donna
September 27, 2012 at 2:14 pm

im a retired(20plusyrs)from active duty military..im hoping to pay off my house this year..my morgage is with a credit union..ive paid off all my bills..(except morgage)at 3.5percent..for almost 3 yrs ive added approximately,150.00,to the principalon each payment...im also have a status of 100percent disability..so all my medical,and all is paid off..im a very young 60..my question is this,about 8 yrs ago i suddenly lost a family member..the spouse also past away..they had nothing,although both worked.i wanted to help them.i was going into his last yr.at a universaty,the other,was beginning his 2nt yr..both worked at jobs as well..this all occured in 2004..in aug,2005,we had to evacuate here due to hurricane katrina..they were renting most thier life..and,owned nothing..i wanted to help them out..for close to yr.they,had no classes..and work was next to empossible to get.anyway,as well they lost thier place to rent for 6 r more months..they both had to stop going to university,and have done work anyplace they can..but,my main question is,i didnt want them to get bad credit,so i was able to off ones school loan in full.but,i couldnt afford to to completely pay off the other loan,so i put equal amout twds his loan..they set up a consolidated deal..but,due to personal issues he was not able to continue payments...im worry if this will ruin his credit forever..could u advice anything to me i can tell him about
thank you

Mike
September 26, 2012 at 3:46 pm

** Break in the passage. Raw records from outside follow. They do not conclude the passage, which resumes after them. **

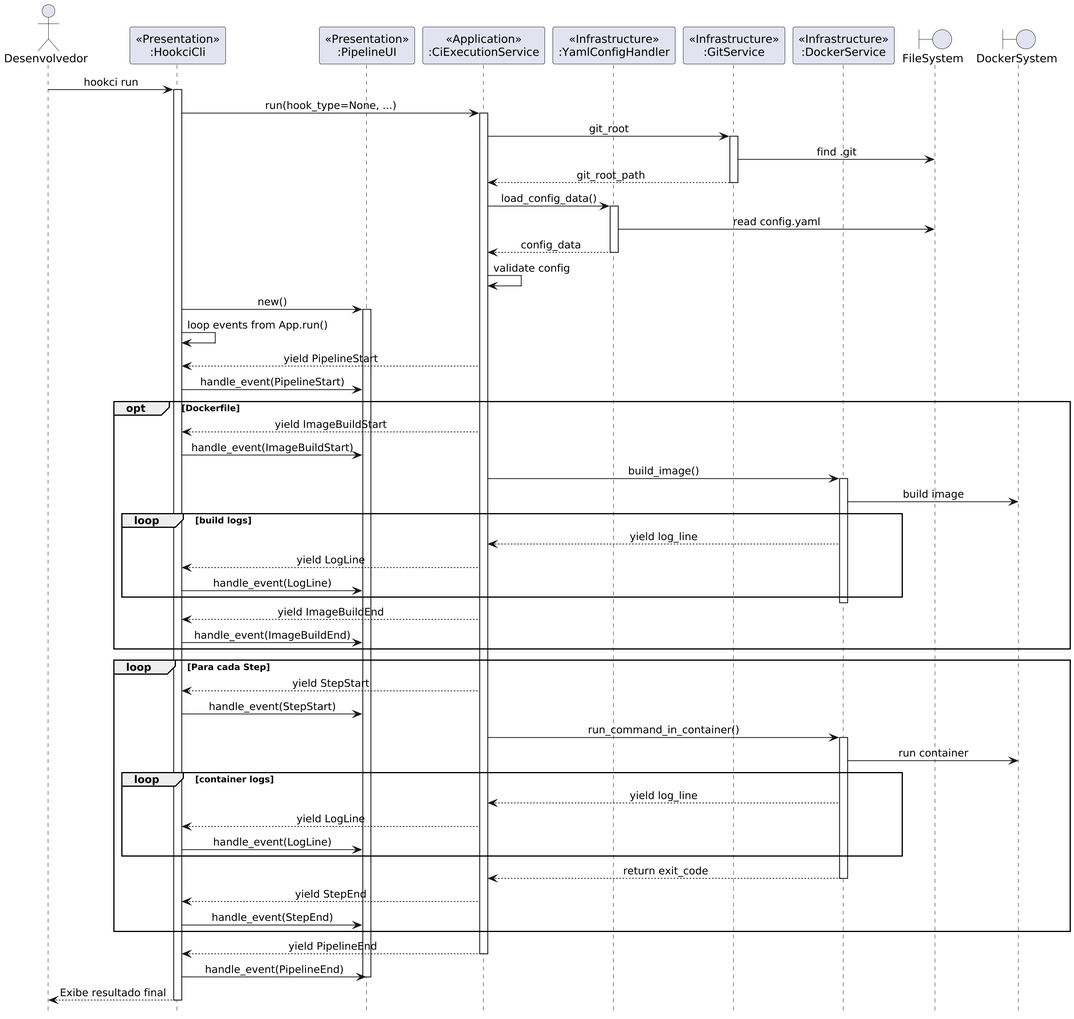
This is Artefatos/diagrams/sequence/run.png from h3nc4/tmp, a PlantUML export, as it was before one commit.
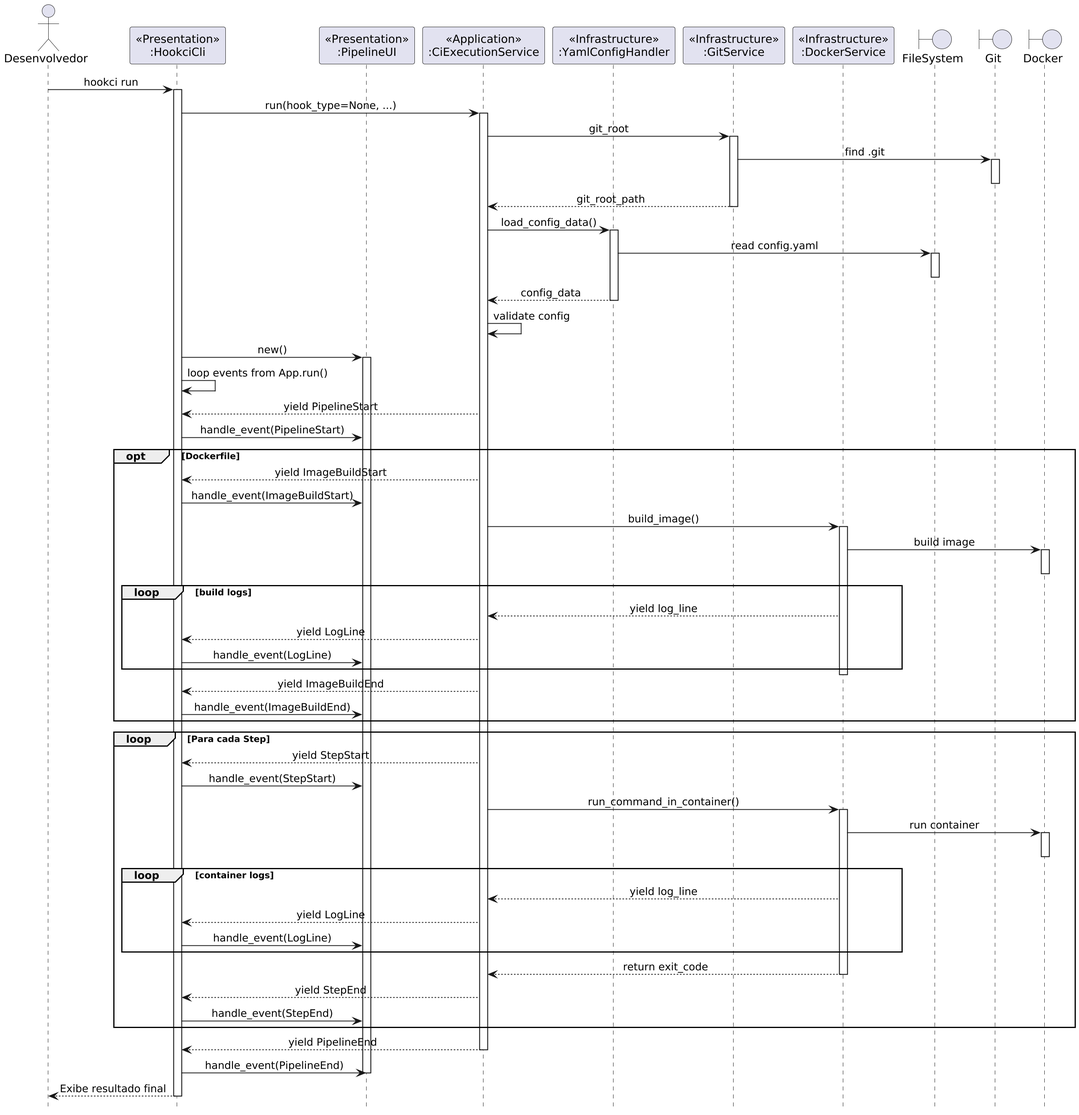
Later version of the same file.

The edit, as a diff of the source:
```diff
@@ -12,7 +12,8 @@
 participant "<<Infrastructure>>\n:GitService" as GitSvc
 participant "<<Infrastructure>>\n:DockerService" as DockerSvc
 boundary "FileSystem" as FS
-boundary "DockerSystem" as Docker
+boundary "Git" as Git
+boundary "Docker" as Docker
 
 User -> CLI : hookci run
 activate CLI
@@ -21,13 +22,17 @@
 
 App -> GitSvc : git_root
 activate GitSvc
-GitSvc -> FS : find .git
+GitSvc -> Git : find .git
+activate Git
+deactivate Git
 GitSvc --> App : git_root_path
 deactivate GitSvc
 
 App -> CfgHandler : load_config_data()
 activate CfgHandler
 CfgHandler -> FS : read config.yaml
+activate FS
+deactivate FS
 CfgHandler --> App : config_data
 deactivate CfgHandler
 App -> App : validate config
@@ -45,6 +50,8 @@
     App -> DockerSvc : build_image()
     activate DockerSvc
     DockerSvc -> Docker : build image
+    activate Docker
+    deactivate Docker
     loop build logs
         DockerSvc --> App : yield log_line
         App --> CLI : yield LogLine
@@ -61,6 +68,8 @@
     App -> DockerSvc : run_command_in_container()
     activate DockerSvc
     DockerSvc -> Docker : run container
+    activate Docker
+    deactivate Docker
     loop container logs
         DockerSvc --> App : yield log_line
         App --> CLI : yield LogLine
```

1) Actually, the number of people under water is a significant minority. The public should realize that the majority of homeowners bought well before the housing crisis. I bought in 1999 for 241,000. The home's value hit a peak at 500,000 in 2006. The market for it is now around 360,000. I paid off this year. As housing prices recover, the appreciation goes right to my bottom line, not the bank's.
2) I actually paid off the mortgage to pay for college, instead of holding a low interest loan, I'm using the amount I used to pay to the bank for college costs. Interest free. In 3.5 years, my free cash flow should go through the roof.

Eric
September 25, 2012 at 9:28 am

It is rather comical to read some of the comments on this page. I'll give you some highlights of incorect statements and some comments I really like.

George says you must be an idiot NOT to pay off your mortgage. I'd point out that if someone has an 18% credit card or kids going to college, that there are better uses of the money than paying off a low interest house. for the record I paid off my first house in 7 years, sold that house and have a comfortable 15 year payment at 3% interest.

Selena claims it is stupid to pay off a house because you can't sell your house. In her wall of text she rambles on and on about how hard it is to sell a house. What confuses the heck out of me is why she thinks you have to sell your house once it is paid off. For some of us, paying it off was the best investment of our money. When I paid off my first house it was a guaranteed 5.5% return on my money.

J Berkley claims you only rent your house if you don't have it paid off. That is blatantly false. You have a restriction on your house where the bank has first claim to the amount you own, but you have full rights to the usage of your house. I hear this lie over and over and it becomes very tiresome.

John - I like you. You paid off your house, it relieved a burden from your mind. Sounds like you have it figured out.

Ricardo - Awesome. Sounds like you and your wife are a combination of good planners and lucky people. You can't beat that!

Idy - You paid your house off in 5 years and give money to charity. You are a winner.